▶ _Work instruction_: Give the number of lines in the entries that contain "head". State only the count.

▶ _Edit difference data_:
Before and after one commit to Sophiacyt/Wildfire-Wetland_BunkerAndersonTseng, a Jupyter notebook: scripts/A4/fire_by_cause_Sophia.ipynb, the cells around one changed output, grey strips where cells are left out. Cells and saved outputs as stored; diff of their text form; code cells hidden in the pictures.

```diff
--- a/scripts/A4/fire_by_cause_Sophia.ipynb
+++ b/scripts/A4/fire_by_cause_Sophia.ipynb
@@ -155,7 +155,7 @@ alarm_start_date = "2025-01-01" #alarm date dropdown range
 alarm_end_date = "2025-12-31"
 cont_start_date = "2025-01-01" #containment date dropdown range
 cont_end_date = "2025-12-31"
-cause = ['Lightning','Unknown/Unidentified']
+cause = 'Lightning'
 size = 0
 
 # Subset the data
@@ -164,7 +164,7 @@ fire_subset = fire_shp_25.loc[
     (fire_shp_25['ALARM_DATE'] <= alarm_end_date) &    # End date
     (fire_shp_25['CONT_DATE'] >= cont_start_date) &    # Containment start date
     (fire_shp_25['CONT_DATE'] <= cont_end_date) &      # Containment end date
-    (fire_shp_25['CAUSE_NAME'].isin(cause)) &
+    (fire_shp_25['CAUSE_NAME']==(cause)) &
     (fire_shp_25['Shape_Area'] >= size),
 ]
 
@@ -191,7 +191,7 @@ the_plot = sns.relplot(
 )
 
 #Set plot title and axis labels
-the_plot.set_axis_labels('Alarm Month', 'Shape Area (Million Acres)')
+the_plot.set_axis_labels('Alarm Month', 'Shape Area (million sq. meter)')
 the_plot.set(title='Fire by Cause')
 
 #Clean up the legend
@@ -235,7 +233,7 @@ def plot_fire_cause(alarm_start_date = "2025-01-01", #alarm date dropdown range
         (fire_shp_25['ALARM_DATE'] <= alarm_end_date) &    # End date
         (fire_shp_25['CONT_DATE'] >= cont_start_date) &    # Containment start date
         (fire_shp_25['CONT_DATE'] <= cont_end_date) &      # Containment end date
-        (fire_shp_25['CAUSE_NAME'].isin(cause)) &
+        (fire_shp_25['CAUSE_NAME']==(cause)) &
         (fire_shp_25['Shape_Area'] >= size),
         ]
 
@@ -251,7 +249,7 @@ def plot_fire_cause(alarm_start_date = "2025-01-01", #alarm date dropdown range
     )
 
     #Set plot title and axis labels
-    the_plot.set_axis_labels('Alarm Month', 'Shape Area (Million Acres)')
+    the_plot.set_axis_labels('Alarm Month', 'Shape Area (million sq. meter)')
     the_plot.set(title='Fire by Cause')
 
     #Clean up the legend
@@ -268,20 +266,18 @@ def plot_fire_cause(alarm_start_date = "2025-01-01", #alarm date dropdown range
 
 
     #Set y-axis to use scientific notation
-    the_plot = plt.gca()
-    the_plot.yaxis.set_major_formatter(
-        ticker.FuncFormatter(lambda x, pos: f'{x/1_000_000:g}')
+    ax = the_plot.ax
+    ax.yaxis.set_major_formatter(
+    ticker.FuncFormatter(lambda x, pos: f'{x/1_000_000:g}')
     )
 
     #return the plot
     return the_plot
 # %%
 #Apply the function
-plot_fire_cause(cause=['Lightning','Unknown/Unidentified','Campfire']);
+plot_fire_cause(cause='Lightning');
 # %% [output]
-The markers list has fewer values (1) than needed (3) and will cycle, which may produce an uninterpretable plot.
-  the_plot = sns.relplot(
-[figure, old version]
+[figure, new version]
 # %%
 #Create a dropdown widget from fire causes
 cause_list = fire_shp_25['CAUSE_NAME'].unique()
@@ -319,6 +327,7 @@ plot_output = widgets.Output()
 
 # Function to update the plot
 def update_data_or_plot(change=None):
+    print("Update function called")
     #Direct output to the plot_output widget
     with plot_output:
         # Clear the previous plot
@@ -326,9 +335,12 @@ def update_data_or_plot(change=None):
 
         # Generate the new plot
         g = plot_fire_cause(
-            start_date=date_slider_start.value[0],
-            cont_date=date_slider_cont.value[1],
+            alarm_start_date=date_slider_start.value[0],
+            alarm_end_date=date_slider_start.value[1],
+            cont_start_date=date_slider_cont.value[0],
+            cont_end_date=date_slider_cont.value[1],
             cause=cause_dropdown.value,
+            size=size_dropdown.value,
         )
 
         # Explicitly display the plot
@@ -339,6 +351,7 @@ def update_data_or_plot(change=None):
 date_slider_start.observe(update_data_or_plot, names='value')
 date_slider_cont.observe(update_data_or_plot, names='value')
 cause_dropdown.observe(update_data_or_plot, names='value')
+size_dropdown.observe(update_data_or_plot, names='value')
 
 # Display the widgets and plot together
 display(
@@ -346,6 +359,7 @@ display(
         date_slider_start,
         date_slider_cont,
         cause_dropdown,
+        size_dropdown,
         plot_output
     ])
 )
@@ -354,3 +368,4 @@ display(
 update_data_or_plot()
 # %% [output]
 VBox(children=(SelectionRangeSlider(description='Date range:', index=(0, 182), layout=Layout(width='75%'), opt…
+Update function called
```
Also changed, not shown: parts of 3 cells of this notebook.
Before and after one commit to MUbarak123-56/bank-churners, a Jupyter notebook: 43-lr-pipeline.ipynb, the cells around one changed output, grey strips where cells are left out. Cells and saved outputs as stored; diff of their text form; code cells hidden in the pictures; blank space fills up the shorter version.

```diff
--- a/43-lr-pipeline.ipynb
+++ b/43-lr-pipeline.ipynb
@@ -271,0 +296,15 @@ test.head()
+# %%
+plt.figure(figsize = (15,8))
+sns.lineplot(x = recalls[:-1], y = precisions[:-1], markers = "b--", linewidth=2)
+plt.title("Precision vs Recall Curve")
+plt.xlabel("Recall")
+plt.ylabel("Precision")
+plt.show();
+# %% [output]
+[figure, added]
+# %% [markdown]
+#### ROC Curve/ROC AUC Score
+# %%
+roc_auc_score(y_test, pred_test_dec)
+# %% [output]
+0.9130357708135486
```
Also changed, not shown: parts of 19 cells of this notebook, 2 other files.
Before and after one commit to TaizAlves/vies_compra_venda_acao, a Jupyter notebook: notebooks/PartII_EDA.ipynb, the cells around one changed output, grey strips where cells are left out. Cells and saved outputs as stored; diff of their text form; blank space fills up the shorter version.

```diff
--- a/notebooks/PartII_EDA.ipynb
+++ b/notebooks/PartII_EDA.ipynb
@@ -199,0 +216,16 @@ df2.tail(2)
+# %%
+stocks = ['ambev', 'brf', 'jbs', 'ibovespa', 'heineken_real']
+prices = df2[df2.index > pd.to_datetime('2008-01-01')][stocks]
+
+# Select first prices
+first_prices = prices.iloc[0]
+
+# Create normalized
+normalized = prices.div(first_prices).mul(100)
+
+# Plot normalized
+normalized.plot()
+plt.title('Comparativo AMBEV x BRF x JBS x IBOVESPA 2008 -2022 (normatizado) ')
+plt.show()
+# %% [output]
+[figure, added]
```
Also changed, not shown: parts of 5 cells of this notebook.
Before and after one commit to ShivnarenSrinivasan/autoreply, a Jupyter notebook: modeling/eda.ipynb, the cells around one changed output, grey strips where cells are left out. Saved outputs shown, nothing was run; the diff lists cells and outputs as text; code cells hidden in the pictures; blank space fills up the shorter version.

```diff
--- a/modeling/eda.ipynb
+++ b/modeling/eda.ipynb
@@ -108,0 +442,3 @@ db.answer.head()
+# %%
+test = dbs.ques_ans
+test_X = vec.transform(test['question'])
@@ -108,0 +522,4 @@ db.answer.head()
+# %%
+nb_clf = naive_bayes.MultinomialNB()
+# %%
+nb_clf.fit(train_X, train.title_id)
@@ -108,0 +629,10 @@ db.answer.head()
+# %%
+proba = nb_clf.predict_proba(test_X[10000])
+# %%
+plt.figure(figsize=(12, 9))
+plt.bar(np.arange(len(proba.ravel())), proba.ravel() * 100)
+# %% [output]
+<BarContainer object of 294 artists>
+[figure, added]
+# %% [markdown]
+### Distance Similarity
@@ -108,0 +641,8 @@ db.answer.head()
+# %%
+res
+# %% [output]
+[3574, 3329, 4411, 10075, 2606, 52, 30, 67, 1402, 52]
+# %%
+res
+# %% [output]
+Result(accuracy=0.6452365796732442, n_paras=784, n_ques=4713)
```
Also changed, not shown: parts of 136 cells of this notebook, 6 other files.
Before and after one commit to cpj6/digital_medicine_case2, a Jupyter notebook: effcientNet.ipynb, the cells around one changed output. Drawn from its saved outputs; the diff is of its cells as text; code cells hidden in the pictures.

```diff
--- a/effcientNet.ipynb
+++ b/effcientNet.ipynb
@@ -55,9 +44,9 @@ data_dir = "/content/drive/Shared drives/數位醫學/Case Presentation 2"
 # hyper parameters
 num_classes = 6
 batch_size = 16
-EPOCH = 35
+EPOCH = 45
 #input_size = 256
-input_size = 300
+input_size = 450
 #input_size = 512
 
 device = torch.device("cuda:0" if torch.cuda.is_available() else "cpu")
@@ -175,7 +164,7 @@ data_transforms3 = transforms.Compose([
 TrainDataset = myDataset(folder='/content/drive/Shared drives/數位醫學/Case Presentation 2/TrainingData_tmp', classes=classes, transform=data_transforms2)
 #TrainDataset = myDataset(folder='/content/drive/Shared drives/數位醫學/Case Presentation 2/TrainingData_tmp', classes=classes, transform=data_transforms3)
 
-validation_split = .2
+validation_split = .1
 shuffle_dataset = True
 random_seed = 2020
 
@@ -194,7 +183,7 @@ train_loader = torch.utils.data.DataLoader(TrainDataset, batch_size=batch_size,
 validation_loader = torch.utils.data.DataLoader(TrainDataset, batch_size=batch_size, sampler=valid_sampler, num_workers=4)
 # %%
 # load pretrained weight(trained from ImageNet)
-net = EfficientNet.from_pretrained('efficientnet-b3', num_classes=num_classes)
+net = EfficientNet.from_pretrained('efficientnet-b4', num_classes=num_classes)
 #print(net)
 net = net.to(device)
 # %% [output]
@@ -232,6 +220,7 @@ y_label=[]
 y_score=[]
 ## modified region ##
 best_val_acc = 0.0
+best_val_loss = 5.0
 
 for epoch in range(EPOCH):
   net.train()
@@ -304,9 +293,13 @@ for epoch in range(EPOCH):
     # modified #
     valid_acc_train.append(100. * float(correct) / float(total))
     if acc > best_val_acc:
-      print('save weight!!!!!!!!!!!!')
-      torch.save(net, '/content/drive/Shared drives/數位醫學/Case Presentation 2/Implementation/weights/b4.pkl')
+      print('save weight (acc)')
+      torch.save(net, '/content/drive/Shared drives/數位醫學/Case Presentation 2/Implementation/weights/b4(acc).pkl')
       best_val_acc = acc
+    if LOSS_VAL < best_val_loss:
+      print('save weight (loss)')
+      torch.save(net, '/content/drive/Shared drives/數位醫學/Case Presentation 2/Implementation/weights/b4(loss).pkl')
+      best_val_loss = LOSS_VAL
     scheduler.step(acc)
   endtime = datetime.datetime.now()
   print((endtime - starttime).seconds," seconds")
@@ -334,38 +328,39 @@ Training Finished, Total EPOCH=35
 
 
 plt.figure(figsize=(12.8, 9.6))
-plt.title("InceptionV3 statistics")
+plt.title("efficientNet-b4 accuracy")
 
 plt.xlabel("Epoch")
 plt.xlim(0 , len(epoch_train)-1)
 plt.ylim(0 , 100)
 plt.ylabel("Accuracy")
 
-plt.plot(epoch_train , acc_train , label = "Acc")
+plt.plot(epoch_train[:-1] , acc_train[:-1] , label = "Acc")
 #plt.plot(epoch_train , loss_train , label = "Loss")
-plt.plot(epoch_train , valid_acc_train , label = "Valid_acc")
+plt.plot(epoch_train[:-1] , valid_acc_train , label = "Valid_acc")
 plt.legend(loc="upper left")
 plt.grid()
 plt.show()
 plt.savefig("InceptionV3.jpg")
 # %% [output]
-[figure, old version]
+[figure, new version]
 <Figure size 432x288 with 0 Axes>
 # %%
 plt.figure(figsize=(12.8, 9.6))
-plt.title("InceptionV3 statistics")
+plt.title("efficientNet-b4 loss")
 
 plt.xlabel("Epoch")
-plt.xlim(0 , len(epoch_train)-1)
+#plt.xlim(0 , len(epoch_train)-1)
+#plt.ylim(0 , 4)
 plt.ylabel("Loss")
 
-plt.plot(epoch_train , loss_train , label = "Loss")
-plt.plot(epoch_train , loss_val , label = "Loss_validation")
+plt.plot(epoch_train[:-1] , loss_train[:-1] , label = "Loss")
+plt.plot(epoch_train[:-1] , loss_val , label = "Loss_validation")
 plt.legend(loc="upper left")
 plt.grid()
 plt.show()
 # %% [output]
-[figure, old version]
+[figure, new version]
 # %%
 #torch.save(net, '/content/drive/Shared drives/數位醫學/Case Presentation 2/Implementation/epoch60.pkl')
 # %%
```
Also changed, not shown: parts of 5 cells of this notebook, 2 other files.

▶ _Response for this exercise_: 5